* Directions
Report each line of the data that contains the string "changed".

START Data listing

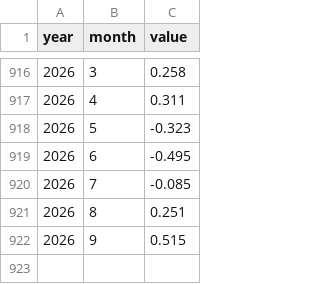
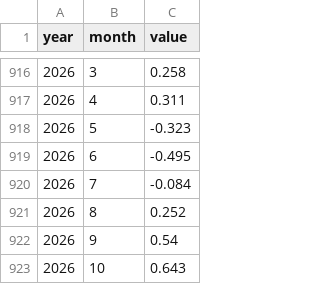
Before and after one commit to arofarmbio-create/Makyclimat, a CSV file: data/enso/dmi_ersst.csv, drawn as a sheet; only a part is shown, gaps mark what is left out.

```diff
--- a/data/enso/dmi_ersst.csv
+++ b/data/enso/dmi_ersst.csv
@@ -919,4 +919,5 @@ year,month,value
 2026,6,-0.495
-2026,7,-0.085
-2026,8,0.251
-2026,9,0.515
+2026,7,-0.084
+2026,8,0.252
+2026,9,0.54
+2026,10,0.643
```
Also changed, not shown: data/enso/moz_ersst.csv, data/enso/oni.csv, 7 other files.
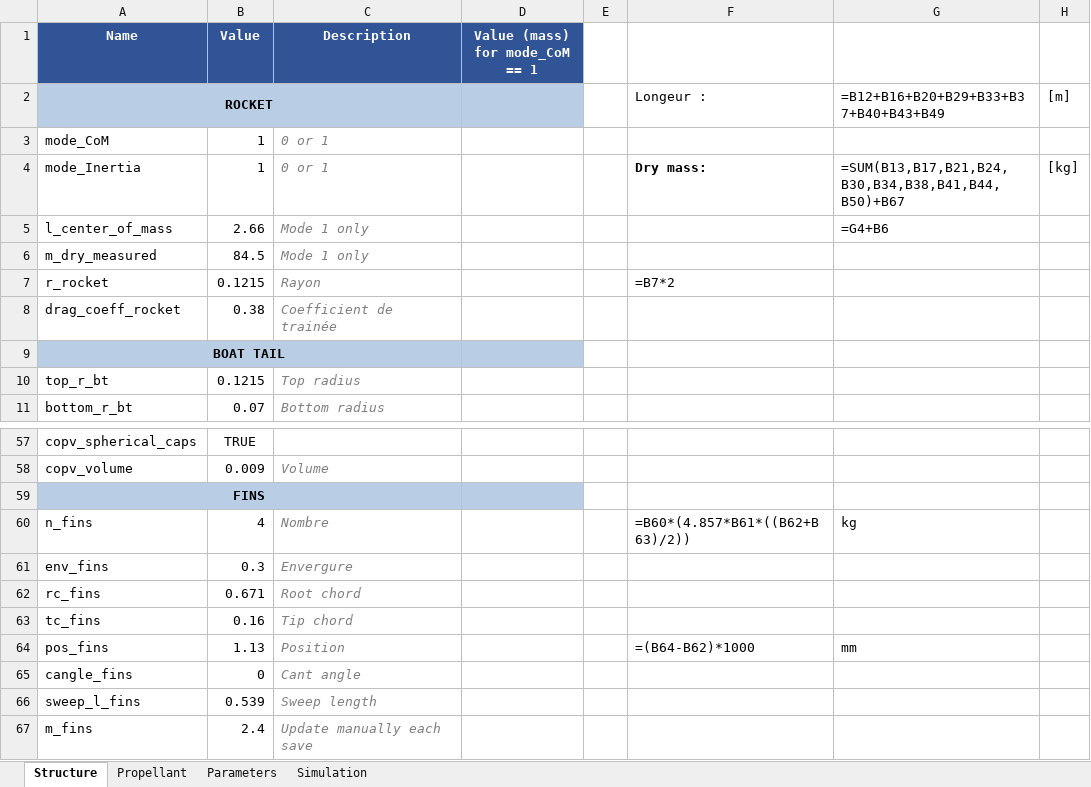
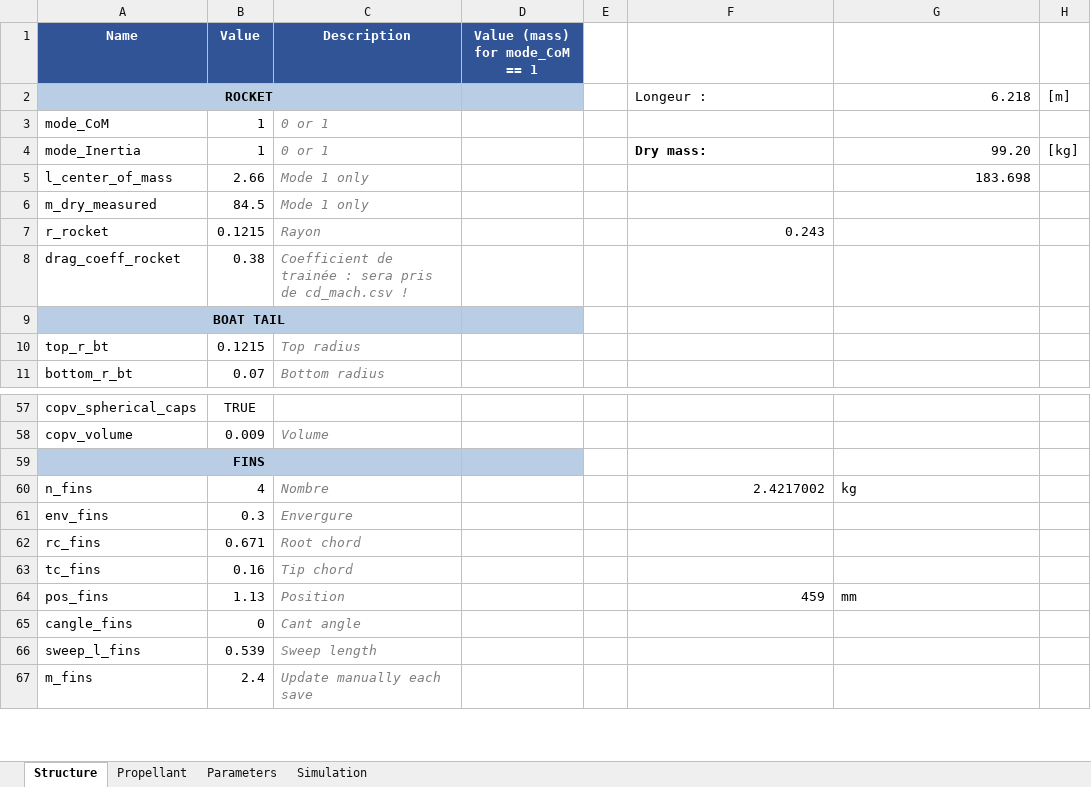
Before and after one commit to EPFLRocketTeam/2026_C_FD_SIM_Rocketpy, an Excel workbook: RocketPy_26/EuRoC_rapport/EuRoC_rapport.xlsx, sheet Structure, drawn as a sheet; only a part is shown, gaps mark what is left out; values as stored, in another font and other column widths than the file's, no borders; formulas without a stored value are shown as written; the diff names each change by its address in the sheet, - before the commit and + after, or states it on an @@ line.

Commit message:
add cd_mach.csv and adapt the code

```diff
--- a/RocketPy_26/EuRoC_rapport/EuRoC_rapport.xlsx (sheet Structure)
+++ b/RocketPy_26/EuRoC_rapport/EuRoC_rapport.xlsx (sheet Structure)
-G2: =B12+B16+B20+B29+B33+B37+B40+B43+B49
+G2: 6.218
-G4: =SUM(B13,B17,B21,B24,B30,B34,B38,B41,B44,B50)+B67
+G4: 99.20
-G5: =G4+B6
+G5: 183.698
-F7: =B7*2
+F7: 0.243
-C8 (Description): Coefficient de trainée
+C8 (Description): Coefficient de trainée : sera pris de cd_mach.csv !
-F60: =B60*(4.857*B61*((B62+B63)/2))
+F60: 2.4217002
-F64: =(B64-B62)*1000
+F64: 459
```
Also changed, not shown: sheet Simulation, 9 other files.
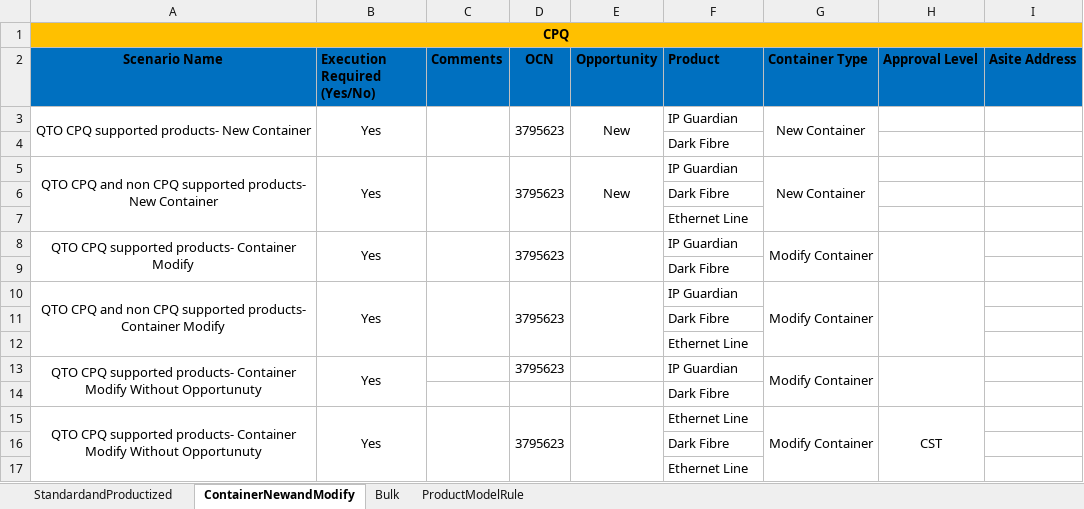
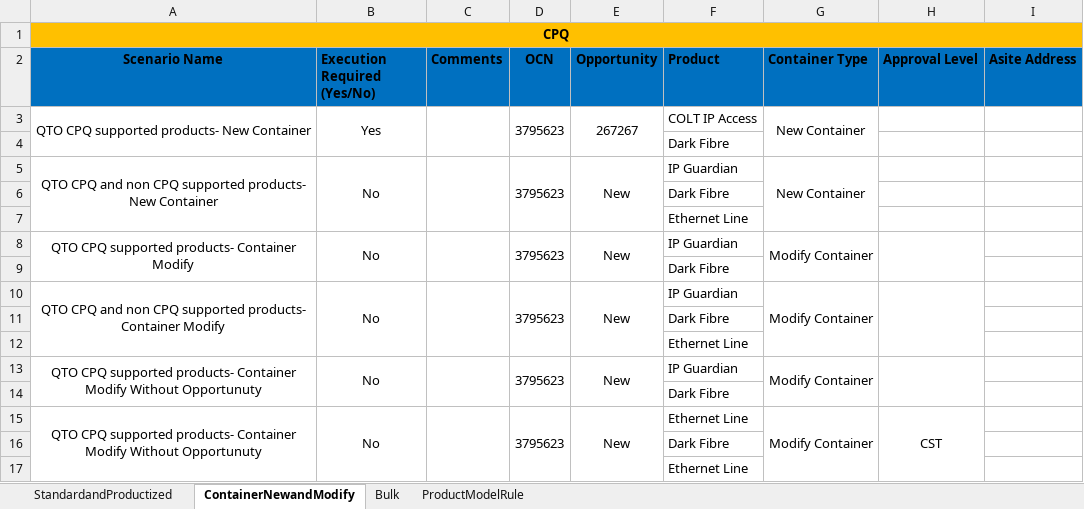
Before and after one commit to ashwani360/CPQ, an Excel workbook: src/Data/AutomationInputSheet_PhaseRegressionJetUI_update.XLSX, sheet ContainerNewandModify, drawn as a sheet; only a part is shown; values as stored, in another font and other column widths than the file's, no borders; the diff names each change by its address in the sheet, - before the commit and + after, or states it on an @@ line.

```diff
--- a/src/Data/AutomationInputSheet_PhaseRegressionJetUI_update.XLSX (sheet ContainerNewandModify)
+++ b/src/Data/AutomationInputSheet_PhaseRegressionJetUI_update.XLSX (sheet ContainerNewandModify)
-E3 (Opportunity): New
+E3 (Opportunity): 267267
-F3 (Product): IP Guardian
+F3 (Product): COLT IP Access
-B5 (Execution Required (Yes/No)): Yes
+B5 (Execution Required (Yes/No)): No
-B8 (Execution Required (Yes/No)): Yes
+B8 (Execution Required (Yes/No)): No
-E8 (Opportunity): (empty)
+E8 (Opportunity): New
-B10 (Execution Required (Yes/No)): Yes
+B10 (Execution Required (Yes/No)): No
-E10 (Opportunity): (empty)
+E10 (Opportunity): New
-B13 (Execution Required (Yes/No)): Yes
+B13 (Execution Required (Yes/No)): No
+C13:C14 merged
+D13:D14 merged
-E13 (Opportunity): (empty)
+E13 (Opportunity): New
+E13:E14 merged
-B15 (Execution Required (Yes/No)): Yes
+B15 (Execution Required (Yes/No)): No
-E15 (Opportunity): (empty)
+E15 (Opportunity): New
```
Also changed, not shown: sheet StandardandProductized, sheet Bulk, 57 other files.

END Data listing

* Solved exercise
Also changed, not shown: data/enso/moz_ersst.csv, data/enso/oni.csv, 7 other files.
Also changed, not shown: sheet Simulation, 9 other files.
Also changed, not shown: sheet StandardandProductized, sheet Bulk, 57 other files.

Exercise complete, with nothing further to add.